Firesheep: Should CISOs Ban Employees From Using Unsecured Public Wireless Networks?

The release of the Firesheep plug-in for the Firefox browser has made it trivial for even unskilled attackers to intercept and interfere with private data on unsecured public wireless networks.

Since attackers can use the tool to send messages and make posts on behalf of the victim, organizations using social networks for marketing, support or brand enhancement may suffer serious consequences as a result.

Chief information security officers (CISOs) need to make employees aware of the risks and provide them with the necessary tools to counter them, but should they be banning the use of unsecured wireless networks for any company-related communications?

This note (for subscribers only), entitled "What CIOs need to know about SSL and its effect on network traffic inspection capabilities" answers that question and provides action plans for both employees and software developers to combat the threat of session hijacking, in addition to covering how IT departments can balance the need for enhanced security with the need to inspect encrypted traffic on the corporate network.

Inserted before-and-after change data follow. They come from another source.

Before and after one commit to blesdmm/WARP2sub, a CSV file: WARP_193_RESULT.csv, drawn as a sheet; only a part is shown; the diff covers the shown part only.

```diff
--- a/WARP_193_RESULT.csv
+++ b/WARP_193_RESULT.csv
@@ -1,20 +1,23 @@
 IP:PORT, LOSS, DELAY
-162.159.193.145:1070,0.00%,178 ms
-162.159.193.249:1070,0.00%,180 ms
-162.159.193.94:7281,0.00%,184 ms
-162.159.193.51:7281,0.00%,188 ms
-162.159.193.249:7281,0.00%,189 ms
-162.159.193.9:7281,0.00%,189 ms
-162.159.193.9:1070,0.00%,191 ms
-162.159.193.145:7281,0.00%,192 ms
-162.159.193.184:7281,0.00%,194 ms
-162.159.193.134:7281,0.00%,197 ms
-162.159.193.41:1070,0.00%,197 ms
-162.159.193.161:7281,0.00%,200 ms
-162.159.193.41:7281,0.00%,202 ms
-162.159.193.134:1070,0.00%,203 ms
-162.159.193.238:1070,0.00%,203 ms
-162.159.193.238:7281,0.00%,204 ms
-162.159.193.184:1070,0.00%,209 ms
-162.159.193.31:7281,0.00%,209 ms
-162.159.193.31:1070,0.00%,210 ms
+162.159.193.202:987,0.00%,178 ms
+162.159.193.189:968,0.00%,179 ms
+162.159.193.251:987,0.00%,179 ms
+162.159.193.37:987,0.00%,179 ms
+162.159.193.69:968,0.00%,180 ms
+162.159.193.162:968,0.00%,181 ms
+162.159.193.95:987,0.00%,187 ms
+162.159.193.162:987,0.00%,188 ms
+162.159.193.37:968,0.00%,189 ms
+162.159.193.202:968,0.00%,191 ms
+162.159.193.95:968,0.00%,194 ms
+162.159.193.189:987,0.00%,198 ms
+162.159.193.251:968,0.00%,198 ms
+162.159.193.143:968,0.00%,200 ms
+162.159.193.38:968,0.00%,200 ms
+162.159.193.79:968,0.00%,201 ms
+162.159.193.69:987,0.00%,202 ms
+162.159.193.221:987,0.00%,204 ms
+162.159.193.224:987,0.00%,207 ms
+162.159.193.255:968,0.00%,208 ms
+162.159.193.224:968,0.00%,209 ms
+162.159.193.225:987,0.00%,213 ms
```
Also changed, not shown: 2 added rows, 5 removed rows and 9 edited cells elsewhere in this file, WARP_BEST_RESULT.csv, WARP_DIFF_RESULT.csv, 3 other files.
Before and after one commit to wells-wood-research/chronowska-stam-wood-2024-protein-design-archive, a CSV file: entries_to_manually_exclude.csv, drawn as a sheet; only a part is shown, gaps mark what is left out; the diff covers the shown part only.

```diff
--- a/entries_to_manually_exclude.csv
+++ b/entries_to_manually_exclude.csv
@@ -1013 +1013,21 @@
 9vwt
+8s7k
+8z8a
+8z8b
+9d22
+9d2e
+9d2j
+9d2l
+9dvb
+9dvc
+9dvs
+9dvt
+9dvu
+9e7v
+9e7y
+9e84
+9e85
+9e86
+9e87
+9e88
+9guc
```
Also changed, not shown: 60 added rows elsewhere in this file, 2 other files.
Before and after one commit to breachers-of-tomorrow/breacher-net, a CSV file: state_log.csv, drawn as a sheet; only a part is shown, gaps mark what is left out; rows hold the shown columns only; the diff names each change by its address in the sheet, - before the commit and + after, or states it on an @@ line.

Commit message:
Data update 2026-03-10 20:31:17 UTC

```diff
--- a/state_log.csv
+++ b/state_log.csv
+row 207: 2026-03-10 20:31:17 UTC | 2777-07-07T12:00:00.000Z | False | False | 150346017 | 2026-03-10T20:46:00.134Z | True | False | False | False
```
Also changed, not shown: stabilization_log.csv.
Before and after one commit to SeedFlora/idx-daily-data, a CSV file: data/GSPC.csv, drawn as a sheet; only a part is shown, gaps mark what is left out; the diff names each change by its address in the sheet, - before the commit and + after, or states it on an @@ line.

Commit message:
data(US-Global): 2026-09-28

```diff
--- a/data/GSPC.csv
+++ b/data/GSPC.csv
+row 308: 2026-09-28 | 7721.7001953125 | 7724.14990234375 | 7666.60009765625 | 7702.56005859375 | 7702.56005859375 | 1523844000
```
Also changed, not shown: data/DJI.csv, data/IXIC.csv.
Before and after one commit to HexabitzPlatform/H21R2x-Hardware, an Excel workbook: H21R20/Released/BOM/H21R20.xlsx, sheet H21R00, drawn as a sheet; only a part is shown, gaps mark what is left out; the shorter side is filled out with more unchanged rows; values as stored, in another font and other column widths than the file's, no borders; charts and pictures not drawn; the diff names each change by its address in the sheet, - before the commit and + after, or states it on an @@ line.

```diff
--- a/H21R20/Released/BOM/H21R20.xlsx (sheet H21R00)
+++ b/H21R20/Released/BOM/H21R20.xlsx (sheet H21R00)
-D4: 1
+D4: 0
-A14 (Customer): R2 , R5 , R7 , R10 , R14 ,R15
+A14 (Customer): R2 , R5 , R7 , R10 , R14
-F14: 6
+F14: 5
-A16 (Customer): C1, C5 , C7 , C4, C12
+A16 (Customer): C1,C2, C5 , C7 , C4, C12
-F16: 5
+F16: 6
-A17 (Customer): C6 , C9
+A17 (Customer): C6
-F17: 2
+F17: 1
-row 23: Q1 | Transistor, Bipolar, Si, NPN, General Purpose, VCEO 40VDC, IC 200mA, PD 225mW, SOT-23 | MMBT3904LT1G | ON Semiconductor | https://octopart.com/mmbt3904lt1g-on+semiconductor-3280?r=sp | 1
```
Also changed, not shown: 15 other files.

Don't forget to follow me on Twitter (@bwalder) to be kept informed of new research.